No one knows the impact of bad credit more than Jewel Shaw. The 35-year-old single father recalls a job interview he went to in 2008: “I was asked back for a second interview. Usually that means the company is really interested in you. It seemed like I had the job. I later got a letter saying they chose someone else,” says the St. Louis, Missouri, resident. Shaw applied for a job at a bill collection agency. “My resume proved I was qualified for the job. I had the customer service skills, I had the sales background. During the process I got to know the secretary who worked there. I let her know I didn’t get the job and she said, ‘How’s your credit?’ I said, ‘Not that good.’ I was in default on my student loan. She said that was the reason. The employer wanted employees to have good credit; they need to know they can trust their employees with their clients’ financial information.”
Some good came out of this situation. Shaw says he was encouraged to pay off the student loan, get his credit in order, and regularly review his credit report. “I felt like if this was going to be a factor with me getting a job and being able to take care of my family, then I needed to do something about it,” says Shaw.
“It’s not unusual to be denied a job because of your credit history,” says Robert Boyle, a founder and the Chief Executive Officer of Justine Petersen, a St. Louis, Missouri-based company that assists low-wealth individuals and families with developing, maintaining and increasing financial assets. “That’s one of the reasons we work with our clients to show them how to establish a positive credit history,” adds Sheri Flanigan-Vazquez, chief operating officer of Justine Petersen, who notes that improving credit can directly impact one’s job prospects.
Here are four things to know about credit and your job:
- Your future—and current—employer can check your credit report. If you’re being considered for a promotion, your employer can review your report to see how you mange money. Your promotion could depend partly on what’s in your credit report. Employment background checks often include one’s credit report, and more employers are using reports in their elimination process. This is especially true if you’re up for a job that requires you to work closely with money.
- Employers can’t see your credit score. Know that employers don’t have access to your credit score, only your report. Employers receive a modified version of your credit report (known as an employment report) from the three major credit reporting agencies, which doesn’t include your score.
- As your potential salary increases, more of your credit history is analyzed. If you’re being considered for a job that pays more than $75,000 annually, and the employer chooses to do a credit check, your entire credit history will be furnished to the employer—even financial mishaps that are more than seven years old. This includes negative credit information such as bankruptcies and tax liens. Criminal convictions can be reported indefinitely.
- Financial services employees are under more scrutiny. If you’re applying for a job in the financial services industry, it’s more than likely that your credit report will be taken into consideration. Employers want to know if they can trust you with money.

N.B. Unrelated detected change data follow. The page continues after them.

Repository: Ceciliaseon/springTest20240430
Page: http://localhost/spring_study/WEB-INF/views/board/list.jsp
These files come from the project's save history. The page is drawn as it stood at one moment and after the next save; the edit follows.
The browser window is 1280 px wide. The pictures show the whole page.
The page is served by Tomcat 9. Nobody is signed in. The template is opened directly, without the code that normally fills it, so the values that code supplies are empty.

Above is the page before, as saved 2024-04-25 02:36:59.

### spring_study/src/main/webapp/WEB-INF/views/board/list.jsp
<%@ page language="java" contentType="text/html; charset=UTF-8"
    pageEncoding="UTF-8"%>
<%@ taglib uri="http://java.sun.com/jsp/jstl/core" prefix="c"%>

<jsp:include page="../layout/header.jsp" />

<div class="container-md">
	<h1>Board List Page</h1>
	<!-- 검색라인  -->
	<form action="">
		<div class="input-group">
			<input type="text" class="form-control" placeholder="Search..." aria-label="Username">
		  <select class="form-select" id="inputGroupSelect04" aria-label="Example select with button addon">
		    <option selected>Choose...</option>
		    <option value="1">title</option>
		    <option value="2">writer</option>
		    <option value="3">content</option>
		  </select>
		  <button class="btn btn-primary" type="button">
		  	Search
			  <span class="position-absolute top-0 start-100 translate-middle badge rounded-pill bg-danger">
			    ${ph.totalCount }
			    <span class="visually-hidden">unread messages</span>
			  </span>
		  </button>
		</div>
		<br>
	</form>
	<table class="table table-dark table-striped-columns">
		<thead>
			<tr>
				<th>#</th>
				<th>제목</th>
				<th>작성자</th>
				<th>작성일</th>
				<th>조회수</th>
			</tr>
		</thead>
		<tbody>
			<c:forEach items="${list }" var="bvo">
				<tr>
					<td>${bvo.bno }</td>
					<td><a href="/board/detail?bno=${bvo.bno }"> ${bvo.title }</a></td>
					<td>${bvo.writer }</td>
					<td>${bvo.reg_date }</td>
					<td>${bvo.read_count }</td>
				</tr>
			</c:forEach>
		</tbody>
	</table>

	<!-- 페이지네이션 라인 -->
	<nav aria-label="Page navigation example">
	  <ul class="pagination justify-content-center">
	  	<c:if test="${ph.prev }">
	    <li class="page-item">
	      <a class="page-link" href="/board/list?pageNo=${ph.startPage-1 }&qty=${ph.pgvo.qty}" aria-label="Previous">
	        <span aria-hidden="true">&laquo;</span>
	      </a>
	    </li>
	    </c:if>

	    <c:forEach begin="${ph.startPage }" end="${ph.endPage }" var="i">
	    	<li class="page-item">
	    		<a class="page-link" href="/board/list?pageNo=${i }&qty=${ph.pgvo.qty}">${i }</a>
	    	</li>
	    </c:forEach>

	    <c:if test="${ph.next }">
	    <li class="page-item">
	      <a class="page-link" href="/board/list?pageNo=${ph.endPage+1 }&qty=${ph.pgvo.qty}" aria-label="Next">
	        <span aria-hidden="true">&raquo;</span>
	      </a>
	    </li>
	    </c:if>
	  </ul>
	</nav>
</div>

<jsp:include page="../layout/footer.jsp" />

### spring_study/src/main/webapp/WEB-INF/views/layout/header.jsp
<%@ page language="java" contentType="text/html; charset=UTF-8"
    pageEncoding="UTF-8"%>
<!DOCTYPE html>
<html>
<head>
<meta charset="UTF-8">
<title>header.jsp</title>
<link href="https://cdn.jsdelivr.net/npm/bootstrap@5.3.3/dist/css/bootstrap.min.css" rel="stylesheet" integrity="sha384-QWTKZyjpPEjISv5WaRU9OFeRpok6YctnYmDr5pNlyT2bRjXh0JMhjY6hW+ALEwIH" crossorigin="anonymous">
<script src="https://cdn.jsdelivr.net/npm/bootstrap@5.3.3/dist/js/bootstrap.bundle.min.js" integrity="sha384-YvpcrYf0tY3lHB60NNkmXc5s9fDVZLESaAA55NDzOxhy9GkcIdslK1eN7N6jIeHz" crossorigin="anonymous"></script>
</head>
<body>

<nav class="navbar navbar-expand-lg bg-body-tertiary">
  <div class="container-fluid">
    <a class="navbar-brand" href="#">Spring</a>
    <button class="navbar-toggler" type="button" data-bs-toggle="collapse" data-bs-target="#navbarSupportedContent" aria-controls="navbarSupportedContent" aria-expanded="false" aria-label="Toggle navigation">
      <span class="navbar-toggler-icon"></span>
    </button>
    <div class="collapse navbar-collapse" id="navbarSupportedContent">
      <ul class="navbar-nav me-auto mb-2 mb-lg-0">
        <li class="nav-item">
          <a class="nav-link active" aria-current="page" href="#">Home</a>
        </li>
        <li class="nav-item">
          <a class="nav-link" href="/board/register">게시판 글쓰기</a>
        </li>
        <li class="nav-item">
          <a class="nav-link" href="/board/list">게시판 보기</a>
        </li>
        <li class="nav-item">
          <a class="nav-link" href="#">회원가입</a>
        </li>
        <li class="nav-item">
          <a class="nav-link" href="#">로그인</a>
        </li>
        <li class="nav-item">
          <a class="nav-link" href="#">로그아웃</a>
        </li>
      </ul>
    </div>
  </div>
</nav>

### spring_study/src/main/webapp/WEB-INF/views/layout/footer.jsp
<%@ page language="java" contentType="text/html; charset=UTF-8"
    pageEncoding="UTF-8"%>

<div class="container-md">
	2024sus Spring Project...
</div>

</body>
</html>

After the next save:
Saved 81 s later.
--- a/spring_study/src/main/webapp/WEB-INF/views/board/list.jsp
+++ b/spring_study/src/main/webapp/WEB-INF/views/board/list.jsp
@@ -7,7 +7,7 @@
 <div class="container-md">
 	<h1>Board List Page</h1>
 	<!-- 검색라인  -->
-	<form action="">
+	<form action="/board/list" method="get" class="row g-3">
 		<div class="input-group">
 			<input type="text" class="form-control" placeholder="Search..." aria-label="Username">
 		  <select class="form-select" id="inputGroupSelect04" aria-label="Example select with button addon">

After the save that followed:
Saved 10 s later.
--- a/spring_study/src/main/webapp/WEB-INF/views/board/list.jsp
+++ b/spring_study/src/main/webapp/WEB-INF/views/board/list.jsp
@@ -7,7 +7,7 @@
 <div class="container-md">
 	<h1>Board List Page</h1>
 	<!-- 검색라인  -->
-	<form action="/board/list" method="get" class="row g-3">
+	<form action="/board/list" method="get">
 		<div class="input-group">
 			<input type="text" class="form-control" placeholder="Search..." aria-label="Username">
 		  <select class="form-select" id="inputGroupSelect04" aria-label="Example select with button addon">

A poor credit history will make them uneasy, because it shows you’re unable to handle money properly. The reasoning is that if you can’t manage your own money, you certainly won’t be able to manage theirs.
Sheiresa Ngo is the consumer affairs editor at Black Enterprise.